Anthony Weiner: When It Comes to Regulations, Tesla and Other Tech Companies Should Shut Up and Take It


maybe he had a good reason!

Former Democrat Congressman and New York City mayoral candidate Anthony Weiner has a new column at Business Insider, and for his first column he decided to defend Gov. Chris Christie (R-N.J.). He tells readers it might be surprising that he's decided to defend a "conservative" in his first column. It shouldn't be.

Christie may consider himself a conservative, but like Weiner he often sees government as the solution to, not the cause of, various problems. This time, Weiner thinks Christie was right about cracking down on direct sales of electric cars by Tesla. He writes that the regulations that prevent direct sales are a good idea, probably, but he's not confident he knows why:

Why would you want to have laws that require a car be purchased through a local dealer?  Perhaps to protect a purchaser's rights to easily enforce the warranty. To ensure the state's ability to enforce the reams of unique state legal requirements that govern automobile sales, service and even disposal maybe. Or, it might just be a run-of-the-mill instinct for local rather than federal regulations to govern what, for many Americans, is the biggest purchase of their lives. You may not agree with these conclusions, but these are longstanding laws and there was a robust back-and-forth about them well before Tesla drove onto the scene.

Perhaps, maybe, might. Weiner is willing to provide a vigorous defense of regulations whose purpose he can't identify with certainty. Perhaps Weiner is a slimeball. Maybe. He might be. To his credit, Weiner admits he received donations from car dealers as a politician, but then explains how lobbyists lobby about regulations in one of the most backward ways I've seen:

You can't swing a dead cat in Washington or any of the 50 state capitals without hitting a lobbyist pitching the idea some regulation is overreaching, unnecessary, or stifling of competition.

The statement is just as, if not more true from the other direction: You can't swing a dead cat in any capital without hitting a lobbyist pitching the idea some new regulation is needed (often to stifle his employer's competition).

Weiner's presumption to trust that regulations are there for a reason is backward too. Everything he listed as a possible reason for the regulations that prohibit direct Tesla sales—protecting warranties and enforcing legal requirements on auto sales, service, and disposal—can be just as easily imposed on and satisfied by Tesla's direct sales division. It gets better. Weiner continues:

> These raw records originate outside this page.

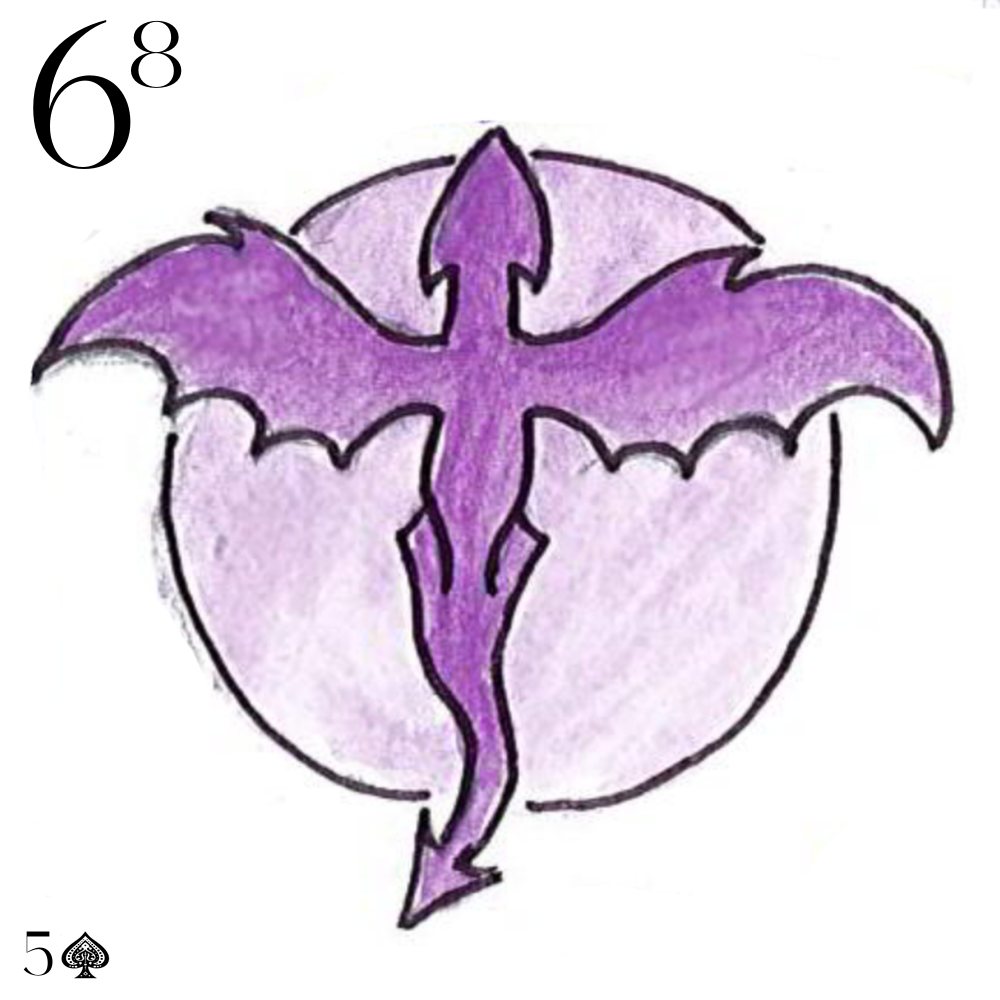
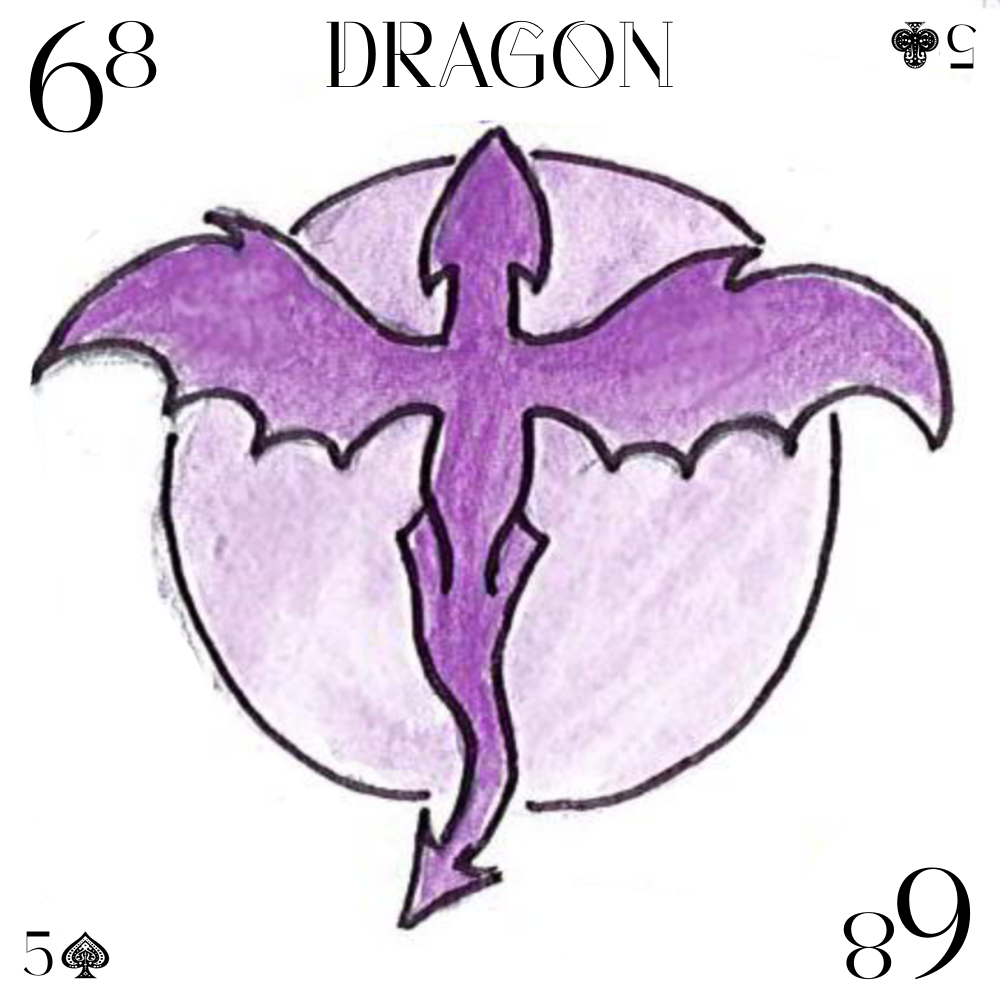
carte OK, comment les générer toutes ?

diff --git a/png_to_card.py b/png_to_card.py
@@ -3,6 +3,30 @@ from PIL import ImageFont
 from PIL import ImageDraw
 import numpy as np
 
+def add_type(draw, nb_str,font):
+	if nb_str[0] == '6':
+		print("dragon")
+		txt = "DRAGON"
+		_, _, w, h = draw.textbbox((0, 0), txt, font=font)
+	draw.text(((1000-w)/2, 20),txt,(0,0,0),font=font)
+
+def add_classic_symbol( classic_nb,font,img,classic_pos,symbol_size,color = "pic"):
+	if color == "pic":
+		symbol_img = Image.open("./symbol/pic.png")
+	elif color == "carreau":
+		symbol_img = Image.open("./symbol/carreau.png")
+	elif color == "coeur":
+		symbol_img = Image.open("./symbol/coeur.png")
+	elif color == "trefle":
+		symbol_img = Image.open("./symbol/trefle.png")
+	symbol_img = symbol_img.resize((symbol_size, symbol_size), Image.LANCZOS)
+	symbol_img = symbol_img.convert("RGBA")
+	img = img.convert("RGBA")
+	img.alpha_composite(symbol_img, dest=(60, classic_pos))
+	draw = ImageDraw.Draw(img)	
+	draw.text((20 , classic_pos),str(classic_nb),(0,0,0),font=font) # numéro carte classique
+
+	return img
 
 def create_card(png_file,font_file,number): # Créer un classe carte
 
@@ -28,15 +52,17 @@ def create_card(png_file,font_file,number): # Créer un classe carte
 	draw = ImageDraw.Draw(img)	# Ajout du nombre
 	draw.text((20, 20),nb_str[0],(0,0,0),font=myBigFont)
 	draw.text((20 + BigFontSize/2 +5 , 20),nb_str[1],(0,0,0),font=myFont)
-	draw.text((20 , classic_pos),str(classic_nb),(0,0,0),font=classicFont) # numéro carte classique
 
-	symbol_img = Image.open("./symbol/pic.png")
-	symbol_img = symbol_img.resize((symbol_size, symbol_size), Image.LANCZOS)
+	add_type(draw, nb_str,myFont)
+	img = add_classic_symbol(classic_nb=classic_nb,img=img,classic_pos=classic_pos,color = "pic",font = classicFont,symbol_size=symbol_size)
 
-	symbol_img = symbol_img.convert("RGBA")
-	img = img.convert("RGBA")
+	img = img.rotate(180)
+	draw = ImageDraw.Draw(img)	
+	draw.text((20, 20),nb_str[0],(0,0,0),font=myBigFont)
+	draw.text((20 + BigFontSize/2 +5 , 20),nb_str[1],(0,0,0),font=myFont)
+	img = add_classic_symbol(classic_nb=classic_nb,img=img,classic_pos=classic_pos,color = "trefle",font = classicFont,symbol_size=symbol_size)
 
-	img.alpha_composite(symbol_img, dest=(60, classic_pos))
+	img = img.rotate(180)
 
 	img.save('carte_test2.png')
 	print("Card Created")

Along with Tesla, companies like Uber and AirBnB, are trying to do more than upset the established entities in their markets. They're all building businesses on an even tougher bet—that they can get rule makers and legislators to throw out the laws that those same people wrote. In this respect, the Tesla fight is noteworthy only in that it's a cool car.

Like with Uber and AirBnB, Weiner, it's also noteworthy that the fights are over rules and laws pushed not in the interest of safety, or good governance, or whatever mumbo jumbo is used to justify regulations, but because of an industry's desire to stifle competition, and the government's desire to act like a hit man. Back to Weiner's column:

Reasonable people may think regulations that get in the way of tech companies are all just bad laws. In Tesla's case, some might consider bans on direct auto sales to be part of a protectionist regime set up by a powerful lobby—neighborhood car dealers—and unchallenged by a lazy industry that didn't want to antagonize its sales force. Still, dismissing all existing regulations out of hand without recognizing them as the product of reasoning and careful consideration isn't the answer.

I suppose it takes the kind of tolerance for hypocrisy and lack of self-awareness that politicians have to have to succeed to perform the kind of mental and rhetorical gymnastics Weiner has here. He offers nothing to dispel the idea that the ban Tesla is suffering from was "part of a protectionist regime set up by… car dealers," but nevertheless suggests that regulations still be assumed to have been the product of reasoning and consideration. Why? Liberals like Weiner often complain about the influence of money in politics but stop short of identifying the root problem as the power of government.

When individuals, groups, or even companies support political candidates with money, they are exercising their right to free speech. That money, or straight up bribes, can only lead to corruption when the government has the power to be corrupt. It wouldn't matter how much money car dealers, or Tesla for that matter, gave politicians if their elected offices didn't have the power to write rules that protect car dealers from competition or that send taxpayer money to Tesla, or even that end up enriching the politicians themselves. Money, corporate or otherwise, doesn't corrupt politicians. Their ability to write rules that pick winners and losers and distort entire industries and markets does. And the idea that every law and regulation is "probably" there for a good reason abets that ability.